__How to complete this task__. Nothing is to be left out: repeat every entry exactly as given.

[Web page revision data]
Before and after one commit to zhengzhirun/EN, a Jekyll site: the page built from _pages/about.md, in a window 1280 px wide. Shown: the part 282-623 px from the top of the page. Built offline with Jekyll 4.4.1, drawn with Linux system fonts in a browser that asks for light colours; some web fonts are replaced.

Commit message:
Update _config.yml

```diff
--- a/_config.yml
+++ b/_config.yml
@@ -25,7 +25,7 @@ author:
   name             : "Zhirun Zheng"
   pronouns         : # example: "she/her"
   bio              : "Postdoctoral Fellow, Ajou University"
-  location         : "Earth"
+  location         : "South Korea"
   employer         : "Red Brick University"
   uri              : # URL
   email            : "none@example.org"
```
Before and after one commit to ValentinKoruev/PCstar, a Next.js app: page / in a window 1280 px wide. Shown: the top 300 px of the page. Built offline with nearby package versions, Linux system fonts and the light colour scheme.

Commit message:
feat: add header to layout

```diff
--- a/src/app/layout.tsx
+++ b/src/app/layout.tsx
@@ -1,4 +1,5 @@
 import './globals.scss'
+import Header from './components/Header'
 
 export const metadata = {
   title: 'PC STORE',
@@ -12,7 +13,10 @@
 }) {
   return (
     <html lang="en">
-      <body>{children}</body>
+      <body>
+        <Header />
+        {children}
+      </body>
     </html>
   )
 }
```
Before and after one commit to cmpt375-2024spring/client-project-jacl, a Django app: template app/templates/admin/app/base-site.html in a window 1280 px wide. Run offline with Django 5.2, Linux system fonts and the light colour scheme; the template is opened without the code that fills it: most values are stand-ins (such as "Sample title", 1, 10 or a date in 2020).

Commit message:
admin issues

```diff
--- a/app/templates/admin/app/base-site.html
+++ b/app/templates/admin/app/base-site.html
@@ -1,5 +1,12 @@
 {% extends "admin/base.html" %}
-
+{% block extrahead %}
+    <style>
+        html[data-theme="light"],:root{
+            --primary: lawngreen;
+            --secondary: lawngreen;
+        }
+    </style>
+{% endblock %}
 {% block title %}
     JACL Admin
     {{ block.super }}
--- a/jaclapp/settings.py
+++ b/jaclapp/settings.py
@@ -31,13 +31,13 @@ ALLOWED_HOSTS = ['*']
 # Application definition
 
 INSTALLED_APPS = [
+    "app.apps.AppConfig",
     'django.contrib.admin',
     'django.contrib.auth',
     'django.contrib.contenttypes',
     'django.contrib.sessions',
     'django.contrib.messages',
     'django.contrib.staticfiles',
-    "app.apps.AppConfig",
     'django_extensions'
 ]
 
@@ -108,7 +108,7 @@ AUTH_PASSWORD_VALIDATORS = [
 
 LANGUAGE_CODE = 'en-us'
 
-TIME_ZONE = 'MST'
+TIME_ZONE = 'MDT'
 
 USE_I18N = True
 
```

__Result of this task__.
Before and after one commit to zhengzhirun/EN, a Jekyll site: the page built from _pages/about.md, in a window 1280 px wide. Shown: the part 282-623 px from the top of the page. Built offline with Jekyll 4.4.1, drawn with Linux system fonts in a browser that asks for light colours; some web fonts are replaced.

Commit message:
Update _config.yml

```diff
--- a/_config.yml
+++ b/_config.yml
@@ -25,7 +25,7 @@ author:
   name             : "Zhirun Zheng"
   pronouns         : # example: "she/her"
   bio              : "Postdoctoral Fellow, Ajou University"
-  location         : "Earth"
+  location         : "South Korea"
   employer         : "Red Brick University"
   uri              : # URL
   email            : "none@example.org"
```
Before and after one commit to ValentinKoruev/PCstar, a Next.js app: page / in a window 1280 px wide. Shown: the top 300 px of the page. Built offline with nearby package versions, Linux system fonts and the light colour scheme.

Commit message:
feat: add header to layout

```diff
--- a/src/app/layout.tsx
+++ b/src/app/layout.tsx
@@ -1,4 +1,5 @@
 import './globals.scss'
+import Header from './components/Header'
 
 export const metadata = {
   title: 'PC STORE',
@@ -12,7 +13,10 @@
 }) {
   return (
     <html lang="en">
-      <body>{children}</body>
+      <body>
+        <Header />
+        {children}
+      </body>
     </html>
   )
 }
```
Before and after one commit to cmpt375-2024spring/client-project-jacl, a Django app: template app/templates/admin/app/base-site.html in a window 1280 px wide. Run offline with Django 5.2, Linux system fonts and the light colour scheme; the template is opened without the code that fills it: most values are stand-ins (such as "Sample title", 1, 10 or a date in 2020).

Commit message:
admin issues

```diff
--- a/app/templates/admin/app/base-site.html
+++ b/app/templates/admin/app/base-site.html
@@ -1,5 +1,12 @@
 {% extends "admin/base.html" %}
-
+{% block extrahead %}
+    <style>
+        html[data-theme="light"],:root{
+            --primary: lawngreen;
+            --secondary: lawngreen;
+        }
+    </style>
+{% endblock %}
 {% block title %}
     JACL Admin
     {{ block.super }}
--- a/jaclapp/settings.py
+++ b/jaclapp/settings.py
@@ -31,13 +31,13 @@ ALLOWED_HOSTS = ['*']
 # Application definition
 
 INSTALLED_APPS = [
+    "app.apps.AppConfig",
     'django.contrib.admin',
     'django.contrib.auth',
     'django.contrib.contenttypes',
     'django.contrib.sessions',
     'django.contrib.messages',
     'django.contrib.staticfiles',
-    "app.apps.AppConfig",
     'django_extensions'
 ]
 
@@ -108,7 +108,7 @@ AUTH_PASSWORD_VALIDATORS = [
 
 LANGUAGE_CODE = 'en-us'
 
-TIME_ZONE = 'MST'
+TIME_ZONE = 'MDT'
 
 USE_I18N = True
 
```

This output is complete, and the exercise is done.